The dysfunctional New Mexico Legislature

The New Mexico Legislature is a mess. There are too many reasons to fully flesh out in a short blog post, but while governors come and go the Legislature has remained under one-party control for decades.

Even prior to the pandemic the system the ability for an average person to testify on a given bill was limited. Constant scheduling changes, lengthy hearings and floor sessions, and committee chairs that accept or reject public comment on a whim are among the most serious problems.

Now, during the pandemic, we have Zoom. Last session was exclusively online.
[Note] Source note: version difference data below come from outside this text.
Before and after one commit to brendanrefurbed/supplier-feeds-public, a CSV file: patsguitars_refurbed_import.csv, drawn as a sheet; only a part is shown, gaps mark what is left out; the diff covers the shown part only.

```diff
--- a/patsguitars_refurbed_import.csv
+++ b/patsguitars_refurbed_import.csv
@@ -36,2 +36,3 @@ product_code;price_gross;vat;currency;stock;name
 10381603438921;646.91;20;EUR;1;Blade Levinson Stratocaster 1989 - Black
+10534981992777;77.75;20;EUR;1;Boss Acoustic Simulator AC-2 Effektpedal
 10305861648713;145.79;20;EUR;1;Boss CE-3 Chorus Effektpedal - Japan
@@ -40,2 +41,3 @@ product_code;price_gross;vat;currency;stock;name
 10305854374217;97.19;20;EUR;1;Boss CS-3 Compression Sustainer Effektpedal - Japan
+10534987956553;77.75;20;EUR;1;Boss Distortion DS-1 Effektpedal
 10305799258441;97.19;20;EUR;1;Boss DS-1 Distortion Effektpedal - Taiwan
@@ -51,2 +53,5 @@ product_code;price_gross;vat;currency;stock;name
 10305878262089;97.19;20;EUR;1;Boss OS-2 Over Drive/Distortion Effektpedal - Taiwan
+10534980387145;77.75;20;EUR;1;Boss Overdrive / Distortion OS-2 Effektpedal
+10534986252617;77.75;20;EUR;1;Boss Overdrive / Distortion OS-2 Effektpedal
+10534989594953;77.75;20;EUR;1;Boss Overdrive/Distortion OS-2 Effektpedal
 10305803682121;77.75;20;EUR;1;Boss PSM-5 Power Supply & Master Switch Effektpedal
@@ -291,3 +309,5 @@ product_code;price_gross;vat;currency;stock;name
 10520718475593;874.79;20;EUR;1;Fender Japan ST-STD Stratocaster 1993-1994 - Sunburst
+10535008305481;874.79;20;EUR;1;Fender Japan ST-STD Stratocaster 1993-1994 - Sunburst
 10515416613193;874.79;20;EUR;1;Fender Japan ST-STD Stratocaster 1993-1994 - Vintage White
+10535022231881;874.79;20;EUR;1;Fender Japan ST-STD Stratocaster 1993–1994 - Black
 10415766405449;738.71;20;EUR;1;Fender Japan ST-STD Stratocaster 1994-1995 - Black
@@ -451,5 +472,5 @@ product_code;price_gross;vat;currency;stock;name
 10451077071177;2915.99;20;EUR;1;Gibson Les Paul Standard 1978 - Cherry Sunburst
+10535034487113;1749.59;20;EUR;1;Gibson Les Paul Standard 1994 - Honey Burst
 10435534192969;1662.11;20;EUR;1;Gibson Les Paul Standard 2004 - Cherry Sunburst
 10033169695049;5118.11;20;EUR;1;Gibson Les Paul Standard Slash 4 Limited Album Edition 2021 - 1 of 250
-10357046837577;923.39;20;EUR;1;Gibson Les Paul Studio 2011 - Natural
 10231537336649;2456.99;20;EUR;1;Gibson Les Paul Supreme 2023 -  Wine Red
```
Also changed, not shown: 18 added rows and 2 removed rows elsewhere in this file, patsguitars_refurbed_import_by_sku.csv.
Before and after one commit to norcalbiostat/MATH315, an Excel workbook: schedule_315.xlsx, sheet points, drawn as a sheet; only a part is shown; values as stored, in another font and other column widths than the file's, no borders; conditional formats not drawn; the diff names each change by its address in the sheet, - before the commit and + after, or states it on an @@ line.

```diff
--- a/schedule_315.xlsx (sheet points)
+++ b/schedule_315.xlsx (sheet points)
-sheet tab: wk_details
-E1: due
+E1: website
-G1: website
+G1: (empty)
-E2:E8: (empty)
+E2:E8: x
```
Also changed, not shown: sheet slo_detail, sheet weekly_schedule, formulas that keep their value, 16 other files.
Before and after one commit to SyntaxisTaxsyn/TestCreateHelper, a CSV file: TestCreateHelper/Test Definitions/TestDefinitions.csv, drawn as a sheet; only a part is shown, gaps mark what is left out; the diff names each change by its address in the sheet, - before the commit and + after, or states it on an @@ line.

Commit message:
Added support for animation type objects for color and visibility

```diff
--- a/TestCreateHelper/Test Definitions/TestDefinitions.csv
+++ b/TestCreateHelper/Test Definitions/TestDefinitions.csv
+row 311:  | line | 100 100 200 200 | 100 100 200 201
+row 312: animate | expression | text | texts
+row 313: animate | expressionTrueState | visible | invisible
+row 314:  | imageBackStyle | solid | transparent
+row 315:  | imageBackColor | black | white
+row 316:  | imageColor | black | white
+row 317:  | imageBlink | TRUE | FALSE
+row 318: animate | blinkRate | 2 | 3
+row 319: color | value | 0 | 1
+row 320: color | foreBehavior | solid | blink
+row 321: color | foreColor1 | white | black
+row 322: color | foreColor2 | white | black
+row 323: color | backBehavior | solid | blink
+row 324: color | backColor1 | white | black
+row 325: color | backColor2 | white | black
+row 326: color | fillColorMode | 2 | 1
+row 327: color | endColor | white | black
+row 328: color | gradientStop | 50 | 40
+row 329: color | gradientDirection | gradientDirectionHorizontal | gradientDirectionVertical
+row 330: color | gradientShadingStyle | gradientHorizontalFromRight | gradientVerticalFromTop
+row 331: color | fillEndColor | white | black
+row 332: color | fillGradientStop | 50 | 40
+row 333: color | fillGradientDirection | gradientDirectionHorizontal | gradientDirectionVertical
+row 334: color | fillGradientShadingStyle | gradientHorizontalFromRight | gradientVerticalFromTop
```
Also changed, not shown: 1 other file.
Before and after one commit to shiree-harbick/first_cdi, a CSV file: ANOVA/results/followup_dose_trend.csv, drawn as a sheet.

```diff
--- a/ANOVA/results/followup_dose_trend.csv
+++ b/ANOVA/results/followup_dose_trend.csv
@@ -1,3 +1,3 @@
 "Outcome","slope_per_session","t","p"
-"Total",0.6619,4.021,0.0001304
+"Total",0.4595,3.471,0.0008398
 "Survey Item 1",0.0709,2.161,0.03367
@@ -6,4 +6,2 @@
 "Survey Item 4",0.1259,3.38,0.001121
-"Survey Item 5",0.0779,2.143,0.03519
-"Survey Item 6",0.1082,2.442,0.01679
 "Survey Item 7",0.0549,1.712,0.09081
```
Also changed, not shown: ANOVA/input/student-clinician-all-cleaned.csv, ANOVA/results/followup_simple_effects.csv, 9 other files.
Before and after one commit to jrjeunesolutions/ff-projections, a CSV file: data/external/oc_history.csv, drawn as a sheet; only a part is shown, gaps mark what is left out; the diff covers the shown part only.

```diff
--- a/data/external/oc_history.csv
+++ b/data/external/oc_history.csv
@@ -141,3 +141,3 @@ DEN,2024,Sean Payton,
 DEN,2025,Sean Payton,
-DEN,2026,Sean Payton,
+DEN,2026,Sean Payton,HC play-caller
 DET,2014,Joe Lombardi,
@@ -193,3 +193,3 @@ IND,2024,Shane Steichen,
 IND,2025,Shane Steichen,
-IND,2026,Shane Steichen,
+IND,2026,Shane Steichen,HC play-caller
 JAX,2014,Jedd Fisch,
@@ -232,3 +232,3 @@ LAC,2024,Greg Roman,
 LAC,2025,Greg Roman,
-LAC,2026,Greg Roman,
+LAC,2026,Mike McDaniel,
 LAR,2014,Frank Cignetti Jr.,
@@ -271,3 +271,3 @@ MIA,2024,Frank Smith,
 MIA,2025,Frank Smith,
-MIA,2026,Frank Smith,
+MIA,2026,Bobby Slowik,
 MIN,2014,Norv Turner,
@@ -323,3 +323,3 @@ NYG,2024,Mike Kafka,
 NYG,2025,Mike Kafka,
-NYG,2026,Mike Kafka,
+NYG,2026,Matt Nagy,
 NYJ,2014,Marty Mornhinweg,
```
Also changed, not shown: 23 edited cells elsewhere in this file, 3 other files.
This session is mostly Zoom depending on the Committee.  On the good side, Zoom DOES open the process up somewhat. With large numbers of people living a long distance from Santa Fe and unable to give up a day or two of work to attend committee meetings, Zoom is a godsend (and we hope it will continue to be used in the future even when the Legislature returns to totally in-person meetings.

But, as occurred in a few committees yesterday, the process remains deeply problematic and, dare we say “undemocratic.” For starters, RGF has been following HB 132 which places an arbitrary cap on loan interest rates. It was heard Wednesday evening in Senate Health and Public Affairs Committee with Jerry Ortiz y Pino chairing. RGF’s president was “in the Zoom room” throughout and “raised his Zoom hand” to present public comment only to be completely ignored by the Chair. This was a disappointing end to approximately 6 hours of waiting for other bills to be hear and other comments on HB 132.

Another bill of concern to many New Mexicans (and RGF) is SB 8 which dramatically-rewrites New Mexico’s election laws (opening them up to all kinds of issues). In Senate Judiciary Committee, Chair Joseph Cervantes, apparently in an effort to ram the bill through more quickly, simply dispensed altogether with public comment. 

On top of all of that, the Legislature’s website has been extremely slow to be updated which makes finding information about bills as they move through the session especially hard.

The Legislature is New Mexico’s leading obstacle to economic growth. It is no surprise that its own processes are poorly managed and lacking in openness. Some combination of internal process reform AND competitive shift is needed.

This picture of the Capitol in Santa Fe was taken when the public was totally locked out of the building during the “virtual” 2021 session.